DIRECTIONS:
All of the data below is to be returned unaltered.

---------------

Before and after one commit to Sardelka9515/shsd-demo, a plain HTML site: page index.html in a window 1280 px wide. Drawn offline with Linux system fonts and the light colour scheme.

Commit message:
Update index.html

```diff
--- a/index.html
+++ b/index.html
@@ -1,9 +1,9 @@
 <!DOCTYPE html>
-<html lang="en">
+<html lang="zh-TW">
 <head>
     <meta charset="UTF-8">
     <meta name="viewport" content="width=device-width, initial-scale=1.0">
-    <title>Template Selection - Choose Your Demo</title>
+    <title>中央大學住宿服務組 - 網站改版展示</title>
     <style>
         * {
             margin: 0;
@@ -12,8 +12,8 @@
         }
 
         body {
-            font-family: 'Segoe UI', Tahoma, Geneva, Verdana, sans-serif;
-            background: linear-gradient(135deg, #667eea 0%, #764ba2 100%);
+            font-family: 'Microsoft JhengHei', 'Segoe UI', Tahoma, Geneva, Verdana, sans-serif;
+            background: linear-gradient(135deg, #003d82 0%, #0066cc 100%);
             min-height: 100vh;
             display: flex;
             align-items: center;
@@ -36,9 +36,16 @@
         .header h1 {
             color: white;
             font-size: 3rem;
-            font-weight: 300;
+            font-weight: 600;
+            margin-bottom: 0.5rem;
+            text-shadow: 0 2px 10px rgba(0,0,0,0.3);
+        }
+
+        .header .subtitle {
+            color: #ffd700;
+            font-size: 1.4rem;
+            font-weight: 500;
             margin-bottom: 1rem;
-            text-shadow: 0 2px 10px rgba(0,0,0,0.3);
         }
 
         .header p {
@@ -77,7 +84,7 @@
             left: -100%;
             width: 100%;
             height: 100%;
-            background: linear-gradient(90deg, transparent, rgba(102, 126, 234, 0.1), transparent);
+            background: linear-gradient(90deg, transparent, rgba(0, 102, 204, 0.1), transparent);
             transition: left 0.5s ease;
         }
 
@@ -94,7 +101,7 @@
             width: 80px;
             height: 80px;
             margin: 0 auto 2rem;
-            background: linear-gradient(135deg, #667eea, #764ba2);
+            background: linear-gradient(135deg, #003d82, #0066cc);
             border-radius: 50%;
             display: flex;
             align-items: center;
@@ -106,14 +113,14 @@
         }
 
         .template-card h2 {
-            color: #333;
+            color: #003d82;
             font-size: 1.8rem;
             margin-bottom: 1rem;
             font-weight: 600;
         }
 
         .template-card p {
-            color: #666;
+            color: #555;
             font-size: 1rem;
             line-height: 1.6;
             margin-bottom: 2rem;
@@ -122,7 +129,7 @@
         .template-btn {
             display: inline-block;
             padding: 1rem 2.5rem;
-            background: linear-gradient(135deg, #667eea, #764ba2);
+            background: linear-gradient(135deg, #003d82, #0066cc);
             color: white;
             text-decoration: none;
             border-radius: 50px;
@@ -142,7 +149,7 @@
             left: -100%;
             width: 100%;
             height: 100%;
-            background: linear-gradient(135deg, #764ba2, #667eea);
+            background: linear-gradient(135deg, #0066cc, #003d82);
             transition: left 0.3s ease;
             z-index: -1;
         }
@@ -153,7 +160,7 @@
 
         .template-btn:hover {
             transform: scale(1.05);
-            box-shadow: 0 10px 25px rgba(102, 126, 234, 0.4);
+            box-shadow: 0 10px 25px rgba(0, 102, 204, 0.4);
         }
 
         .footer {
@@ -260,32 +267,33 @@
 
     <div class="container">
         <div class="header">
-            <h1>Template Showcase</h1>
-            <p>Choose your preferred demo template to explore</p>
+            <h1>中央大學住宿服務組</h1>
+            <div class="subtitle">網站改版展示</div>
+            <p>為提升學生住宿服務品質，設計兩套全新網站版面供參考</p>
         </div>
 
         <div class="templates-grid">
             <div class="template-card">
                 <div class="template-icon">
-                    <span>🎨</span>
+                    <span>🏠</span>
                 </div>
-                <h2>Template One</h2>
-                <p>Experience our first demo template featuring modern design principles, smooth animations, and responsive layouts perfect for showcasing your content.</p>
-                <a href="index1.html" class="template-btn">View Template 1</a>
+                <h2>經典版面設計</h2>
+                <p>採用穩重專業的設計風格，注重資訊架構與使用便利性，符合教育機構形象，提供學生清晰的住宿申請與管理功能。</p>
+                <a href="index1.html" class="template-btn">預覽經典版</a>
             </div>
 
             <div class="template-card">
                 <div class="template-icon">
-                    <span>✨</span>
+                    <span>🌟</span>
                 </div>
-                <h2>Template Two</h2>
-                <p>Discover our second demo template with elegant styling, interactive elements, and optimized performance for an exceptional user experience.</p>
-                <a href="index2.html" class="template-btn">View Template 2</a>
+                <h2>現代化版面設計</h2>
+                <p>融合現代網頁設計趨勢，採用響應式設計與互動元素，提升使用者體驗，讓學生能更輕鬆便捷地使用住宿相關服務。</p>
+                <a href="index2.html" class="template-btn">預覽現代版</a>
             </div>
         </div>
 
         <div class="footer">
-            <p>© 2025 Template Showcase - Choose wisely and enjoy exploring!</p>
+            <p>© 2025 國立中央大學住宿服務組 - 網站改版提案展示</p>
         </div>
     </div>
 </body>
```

---------------

COMPLETED TASK:
Before and after one commit to Sardelka9515/shsd-demo, a plain HTML site: page index.html in a window 1280 px wide. Drawn offline with Linux system fonts and the light colour scheme.

Commit message:
Update index.html

```diff
--- a/index.html
+++ b/index.html
@@ -1,9 +1,9 @@
 <!DOCTYPE html>
-<html lang="en">
+<html lang="zh-TW">
 <head>
     <meta charset="UTF-8">
     <meta name="viewport" content="width=device-width, initial-scale=1.0">
-    <title>Template Selection - Choose Your Demo</title>
+    <title>中央大學住宿服務組 - 網站改版展示</title>
     <style>
         * {
             margin: 0;
@@ -12,8 +12,8 @@
         }
 
         body {
-            font-family: 'Segoe UI', Tahoma, Geneva, Verdana, sans-serif;
-            background: linear-gradient(135deg, #667eea 0%, #764ba2 100%);
+            font-family: 'Microsoft JhengHei', 'Segoe UI', Tahoma, Geneva, Verdana, sans-serif;
+            background: linear-gradient(135deg, #003d82 0%, #0066cc 100%);
             min-height: 100vh;
             display: flex;
             align-items: center;
@@ -36,9 +36,16 @@
         .header h1 {
             color: white;
             font-size: 3rem;
-            font-weight: 300;
+            font-weight: 600;
+            margin-bottom: 0.5rem;
+            text-shadow: 0 2px 10px rgba(0,0,0,0.3);
+        }
+
+        .header .subtitle {
+            color: #ffd700;
+            font-size: 1.4rem;
+            font-weight: 500;
             margin-bottom: 1rem;
-            text-shadow: 0 2px 10px rgba(0,0,0,0.3);
         }
 
         .header p {
@@ -77,7 +84,7 @@
             left: -100%;
             width: 100%;
             height: 100%;
-            background: linear-gradient(90deg, transparent, rgba(102, 126, 234, 0.1), transparent);
+            background: linear-gradient(90deg, transparent, rgba(0, 102, 204, 0.1), transparent);
             transition: left 0.5s ease;
         }
 
@@ -94,7 +101,7 @@
             width: 80px;
             height: 80px;
             margin: 0 auto 2rem;
-            background: linear-gradient(135deg, #667eea, #764ba2);
+            background: linear-gradient(135deg, #003d82, #0066cc);
             border-radius: 50%;
             display: flex;
             align-items: center;
@@ -106,14 +113,14 @@
         }
 
         .template-card h2 {
-            color: #333;
+            color: #003d82;
             font-size: 1.8rem;
             margin-bottom: 1rem;
             font-weight: 600;
         }
 
         .template-card p {
-            color: #666;
+            color: #555;
             font-size: 1rem;
             line-height: 1.6;
             margin-bottom: 2rem;
@@ -122,7 +129,7 @@
         .template-btn {
             display: inline-block;
             padding: 1rem 2.5rem;
-            background: linear-gradient(135deg, #667eea, #764ba2);
+            background: linear-gradient(135deg, #003d82, #0066cc);
             color: white;
             text-decoration: none;
             border-radius: 50px;
@@ -142,7 +149,7 @@
             left: -100%;
             width: 100%;
             height: 100%;
-            background: linear-gradient(135deg, #764ba2, #667eea);
+            background: linear-gradient(135deg, #0066cc, #003d82);
             transition: left 0.3s ease;
             z-index: -1;
         }
@@ -153,7 +160,7 @@
 
         .template-btn:hover {
             transform: scale(1.05);
-            box-shadow: 0 10px 25px rgba(102, 126, 234, 0.4);
+            box-shadow: 0 10px 25px rgba(0, 102, 204, 0.4);
         }
 
         .footer {
@@ -260,32 +267,33 @@
 
     <div class="container">
         <div class="header">
-            <h1>Template Showcase</h1>
-            <p>Choose your preferred demo template to explore</p>
+            <h1>中央大學住宿服務組</h1>
+            <div class="subtitle">網站改版展示</div>
+            <p>為提升學生住宿服務品質，設計兩套全新網站版面供參考</p>
         </div>
 
         <div class="templates-grid">
             <div class="template-card">
                 <div class="template-icon">
-                    <span>🎨</span>
+                    <span>🏠</span>
                 </div>
-                <h2>Template One</h2>
-                <p>Experience our first demo template featuring modern design principles, smooth animations, and responsive layouts perfect for showcasing your content.</p>
-                <a href="index1.html" class="template-btn">View Template 1</a>
+                <h2>經典版面設計</h2>
+                <p>採用穩重專業的設計風格，注重資訊架構與使用便利性，符合教育機構形象，提供學生清晰的住宿申請與管理功能。</p>
+                <a href="index1.html" class="template-btn">預覽經典版</a>
             </div>
 
             <div class="template-card">
                 <div class="template-icon">
-                    <span>✨</span>
+                    <span>🌟</span>
                 </div>
-                <h2>Template Two</h2>
-                <p>Discover our second demo template with elegant styling, interactive elements, and optimized performance for an exceptional user experience.</p>
-                <a href="index2.html" class="template-btn">View Template 2</a>
+                <h2>現代化版面設計</h2>
+                <p>融合現代網頁設計趨勢，採用響應式設計與互動元素，提升使用者體驗，讓學生能更輕鬆便捷地使用住宿相關服務。</p>
+                <a href="index2.html" class="template-btn">預覽現代版</a>
             </div>
         </div>
 
         <div class="footer">
-            <p>© 2025 Template Showcase - Choose wisely and enjoy exploring!</p>
+            <p>© 2025 國立中央大學住宿服務組 - 網站改版提案展示</p>
         </div>
     </div>
 </body>
```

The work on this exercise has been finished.